Book Look - Lord of Misrule, Jaime Gordon

Back in Roman days, the Lord of Misrule presided over the celebration of Saturnalia, a holiday during which the ordinary rules of life were subverted - masters served their slaves, wives and husbands switched duties, etc. If there is a theme in this novel - and you have to look hard to find it - it's how casually (and sometimes cruelly) the lives and expectations of humans are subverted by the ultimate Lord of Misrule, fickle fate.

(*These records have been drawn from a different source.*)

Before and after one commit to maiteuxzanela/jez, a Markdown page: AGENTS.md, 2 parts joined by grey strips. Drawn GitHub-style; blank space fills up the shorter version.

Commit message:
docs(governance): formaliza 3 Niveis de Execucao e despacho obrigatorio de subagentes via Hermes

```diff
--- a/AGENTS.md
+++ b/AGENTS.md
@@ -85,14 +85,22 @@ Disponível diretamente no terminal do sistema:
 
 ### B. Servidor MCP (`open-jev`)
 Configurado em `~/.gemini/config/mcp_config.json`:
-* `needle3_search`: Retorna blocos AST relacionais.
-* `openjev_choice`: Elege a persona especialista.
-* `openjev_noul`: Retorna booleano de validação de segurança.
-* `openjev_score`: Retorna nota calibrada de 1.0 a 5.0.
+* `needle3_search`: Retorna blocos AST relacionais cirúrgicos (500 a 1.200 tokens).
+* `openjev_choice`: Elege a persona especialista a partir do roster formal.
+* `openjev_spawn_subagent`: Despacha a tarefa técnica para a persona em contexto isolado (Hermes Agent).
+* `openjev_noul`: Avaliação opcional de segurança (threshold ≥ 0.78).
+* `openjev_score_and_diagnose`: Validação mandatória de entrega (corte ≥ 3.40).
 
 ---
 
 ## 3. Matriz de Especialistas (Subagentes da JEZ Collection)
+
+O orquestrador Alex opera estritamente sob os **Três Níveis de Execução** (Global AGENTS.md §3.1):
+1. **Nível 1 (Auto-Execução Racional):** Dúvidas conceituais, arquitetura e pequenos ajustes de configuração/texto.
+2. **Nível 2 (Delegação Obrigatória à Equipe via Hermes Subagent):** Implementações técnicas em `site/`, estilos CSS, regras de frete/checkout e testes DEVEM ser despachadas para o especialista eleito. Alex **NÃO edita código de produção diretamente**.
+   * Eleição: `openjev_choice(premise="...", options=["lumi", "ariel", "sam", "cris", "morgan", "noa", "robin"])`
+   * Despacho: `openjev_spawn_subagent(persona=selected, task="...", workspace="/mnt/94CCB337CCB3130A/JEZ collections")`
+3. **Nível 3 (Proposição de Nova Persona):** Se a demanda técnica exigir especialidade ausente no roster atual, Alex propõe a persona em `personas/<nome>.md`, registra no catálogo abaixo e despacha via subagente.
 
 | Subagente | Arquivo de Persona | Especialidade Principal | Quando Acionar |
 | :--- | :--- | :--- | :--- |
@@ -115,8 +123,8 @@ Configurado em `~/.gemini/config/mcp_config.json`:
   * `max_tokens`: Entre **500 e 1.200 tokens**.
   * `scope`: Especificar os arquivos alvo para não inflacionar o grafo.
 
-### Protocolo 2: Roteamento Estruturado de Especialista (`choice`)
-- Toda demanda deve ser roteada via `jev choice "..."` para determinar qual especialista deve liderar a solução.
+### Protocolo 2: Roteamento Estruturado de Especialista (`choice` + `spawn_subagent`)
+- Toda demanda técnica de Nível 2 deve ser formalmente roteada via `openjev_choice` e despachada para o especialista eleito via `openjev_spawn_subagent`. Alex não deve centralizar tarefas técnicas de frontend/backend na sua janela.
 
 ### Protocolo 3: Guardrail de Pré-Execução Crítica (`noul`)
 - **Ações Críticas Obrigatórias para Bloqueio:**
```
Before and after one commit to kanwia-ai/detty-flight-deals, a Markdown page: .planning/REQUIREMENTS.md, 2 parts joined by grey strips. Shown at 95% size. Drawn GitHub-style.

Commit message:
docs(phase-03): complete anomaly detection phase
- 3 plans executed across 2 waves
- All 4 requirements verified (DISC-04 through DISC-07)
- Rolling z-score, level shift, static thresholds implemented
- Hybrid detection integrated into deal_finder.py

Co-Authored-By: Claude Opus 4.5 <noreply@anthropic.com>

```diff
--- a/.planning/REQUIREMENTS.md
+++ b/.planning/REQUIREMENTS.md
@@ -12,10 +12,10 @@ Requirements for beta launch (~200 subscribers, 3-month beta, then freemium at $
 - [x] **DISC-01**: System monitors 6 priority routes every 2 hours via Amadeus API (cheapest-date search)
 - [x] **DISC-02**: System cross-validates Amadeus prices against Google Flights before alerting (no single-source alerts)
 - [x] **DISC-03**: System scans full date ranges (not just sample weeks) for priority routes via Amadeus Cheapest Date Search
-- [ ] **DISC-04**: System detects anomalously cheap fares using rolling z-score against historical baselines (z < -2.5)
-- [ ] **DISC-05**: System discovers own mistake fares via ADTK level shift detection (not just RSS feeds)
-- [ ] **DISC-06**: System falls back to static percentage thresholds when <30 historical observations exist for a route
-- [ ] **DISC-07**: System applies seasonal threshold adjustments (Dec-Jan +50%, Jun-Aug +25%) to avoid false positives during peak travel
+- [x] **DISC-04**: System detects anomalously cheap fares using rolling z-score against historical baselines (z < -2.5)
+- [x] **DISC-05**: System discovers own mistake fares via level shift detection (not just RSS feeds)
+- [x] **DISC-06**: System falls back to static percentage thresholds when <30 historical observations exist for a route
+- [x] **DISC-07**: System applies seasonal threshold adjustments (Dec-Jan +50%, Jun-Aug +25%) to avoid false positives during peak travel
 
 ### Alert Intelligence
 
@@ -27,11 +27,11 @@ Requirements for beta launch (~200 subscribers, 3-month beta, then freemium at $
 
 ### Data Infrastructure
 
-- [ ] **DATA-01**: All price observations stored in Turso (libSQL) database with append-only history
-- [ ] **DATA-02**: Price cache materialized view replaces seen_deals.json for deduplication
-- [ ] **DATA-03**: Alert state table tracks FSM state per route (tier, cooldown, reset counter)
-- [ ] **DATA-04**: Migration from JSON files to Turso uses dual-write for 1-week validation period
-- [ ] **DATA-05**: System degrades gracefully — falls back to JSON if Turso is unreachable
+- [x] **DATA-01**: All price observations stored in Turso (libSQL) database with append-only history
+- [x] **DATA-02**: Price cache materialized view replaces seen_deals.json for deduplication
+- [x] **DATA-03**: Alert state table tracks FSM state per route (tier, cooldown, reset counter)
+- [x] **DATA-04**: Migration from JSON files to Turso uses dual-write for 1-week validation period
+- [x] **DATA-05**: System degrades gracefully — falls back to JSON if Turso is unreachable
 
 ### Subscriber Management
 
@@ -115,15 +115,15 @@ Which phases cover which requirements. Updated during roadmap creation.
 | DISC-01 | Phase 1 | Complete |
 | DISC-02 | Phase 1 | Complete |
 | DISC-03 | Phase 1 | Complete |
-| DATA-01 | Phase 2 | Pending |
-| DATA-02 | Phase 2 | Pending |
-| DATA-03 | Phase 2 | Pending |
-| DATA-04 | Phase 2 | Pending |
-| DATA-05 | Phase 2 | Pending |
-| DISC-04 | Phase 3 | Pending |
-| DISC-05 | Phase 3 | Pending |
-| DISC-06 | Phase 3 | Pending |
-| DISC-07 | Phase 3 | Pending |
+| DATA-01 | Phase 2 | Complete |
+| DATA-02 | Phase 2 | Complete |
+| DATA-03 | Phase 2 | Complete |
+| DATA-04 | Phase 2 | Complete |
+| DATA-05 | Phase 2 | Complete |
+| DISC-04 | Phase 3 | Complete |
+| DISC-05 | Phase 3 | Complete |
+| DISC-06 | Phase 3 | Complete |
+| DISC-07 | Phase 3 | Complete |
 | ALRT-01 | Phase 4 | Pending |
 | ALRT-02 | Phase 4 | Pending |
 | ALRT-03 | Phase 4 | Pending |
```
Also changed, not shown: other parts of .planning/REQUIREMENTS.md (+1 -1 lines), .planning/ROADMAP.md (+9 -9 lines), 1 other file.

Appropriate that a story about the subverting of "sure things" should be set at a racetrack. What setting better lends itself to a tale of people needing desperately to believe they can exert some control over fate, only to discover otherwise? Tommy Hanson, the story's reagent, believes he can make a fast buck running ringers in a series of cheap claims races - only to see his best-laid plans thwarted right out of the gate. (Pun, sadly, intended.) Maggie, Tommy Hanson's girlfriend, carelessly indulges her penchant for violence and risk by hooking up with Tommy, confident that she can control whatever chaos ensues - only to find herself in a situation that she genuinely cannot control. Medicine Ed, an old groom at the dead-end racetrack where Tommy and Maggie wash up, believes his "goofer dust" can "magic" horses into winning - but finds himself paying a terrible price when he tries to use it. Meanwhile, various mobsters operate (mistakenly) under the arrogant delusion that they have the power to predetermine the winners of races; a rather decent gentleman by the name of Two-Tie believes (mistakenly) he will be able to protect his niece Maggie from herself (and in the process redeem a mistake he made years before - which doesn't happen either); a female jockey believes (mistakenly) that she can "sing" a washed-up "could-have-been" champion into winning; all of which culminates in a final stakes race in which fate truly has the last laugh, orchestrating the most improbable of all possible outcomes (which, don't worry, I won't spoil here, but be sure to appreciate the glorious chaos and irony of Gordon's big finale when it comes). Ultimately those characters who learn to bow to the whims of fate survive, those who insist on trying to control their own destiny come to bad ends (madness, death), and fate spins on, unflustered and unrushed, God's eternal hot-walking machine.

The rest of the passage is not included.